Information Sheet XX
The Purchase of Advertising Space
at Political Events

(Date)

DISCLAIMER

These information sheets set out Elections Canada’s interpretation of the Canada
Elections Act and are issued to assist political entities in understanding the Act. The
views expressed in the information sheets are not law and are not intended to replace the
official text of the Act. How the Act applies to any particular case will depend on the
individual circumstances of that case.

Should you have any questions or comments with regard to this particular information
sheet, please send us an e-mail at …………@elections.ca
Draft July 9, 2008

Table of Contents
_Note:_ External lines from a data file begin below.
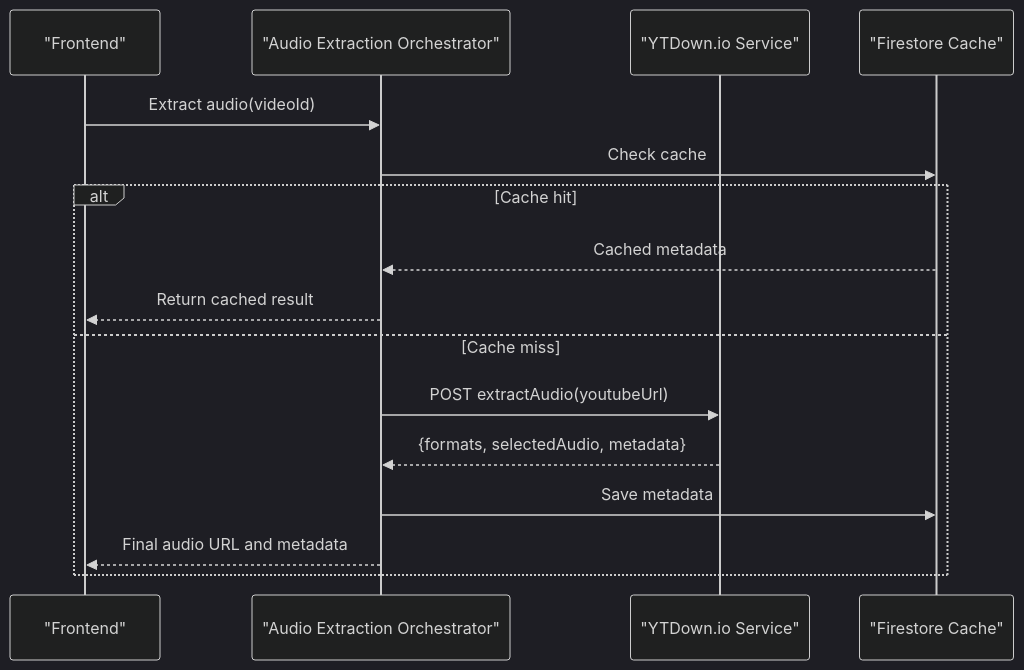
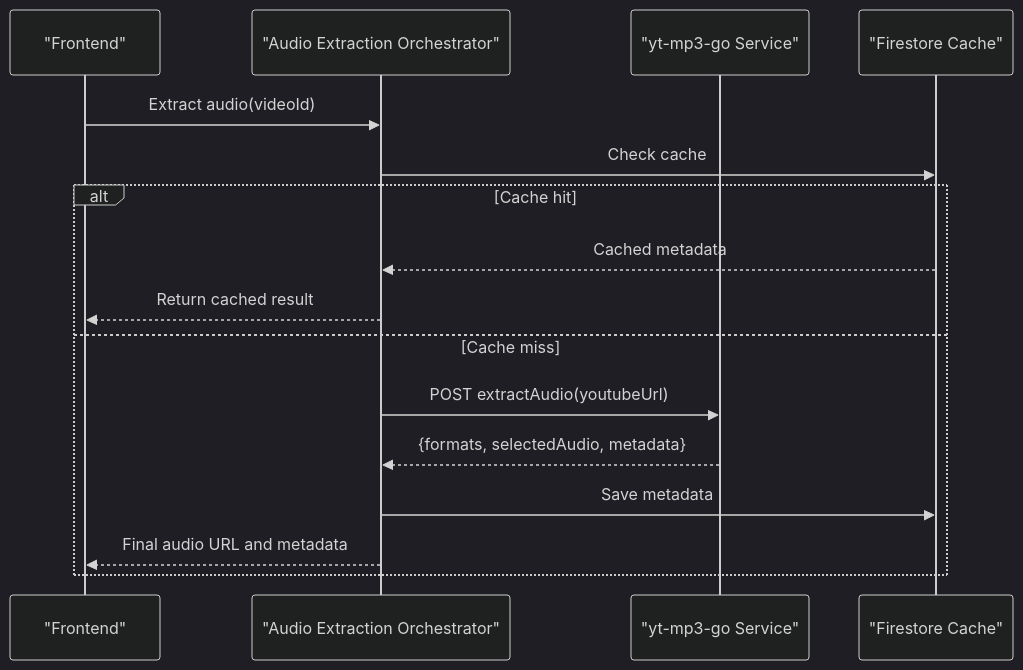
One commit to ptnghia-j/ChordMiniApp changed the third of 7 diagrams in .qoder/repowiki/en/content/Backend Services/External Integrations.md. Above: the diagram before and after it, drawn with Mermaid (dark theme). The commit also changed other lines of this file and 18 other files, not shown here.

````diff
--- a/.qoder/repowiki/en/content/Backend Services/External Integrations.md
+++ b/.qoder/repowiki/en/content/Backend Services/External Integrations.md
@@ -178,18 +178,18 @@
 ```mermaid
 sequenceDiagram
 participant FE as "Frontend"
 participant AE as "Audio Extraction Orchestrator"
-participant YT as "YTDown.io Service"
+participant YT as "yt-mp3-go Service"
 participant FS as "Firestore Cache"
 FE->>AE : Extract audio(videoId)
 AE->>FS : Check cache
 alt Cache hit
 FS-->>AE : Cached metadata
 AE-->>FE : Return cached result
 else Cache miss
 AE->>YT : POST extractAudio(youtubeUrl)
 YT-->>AE : {formats, selectedAudio, metadata}
 AE->>FS : Save metadata
 AE-->>FE : Final audio URL and metadata
 end
 ```
````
Introduction................................................................................................... 1
The Legislative Context................................................................................ 1
The Purchase of Advertising Space at Political Events ............................ 2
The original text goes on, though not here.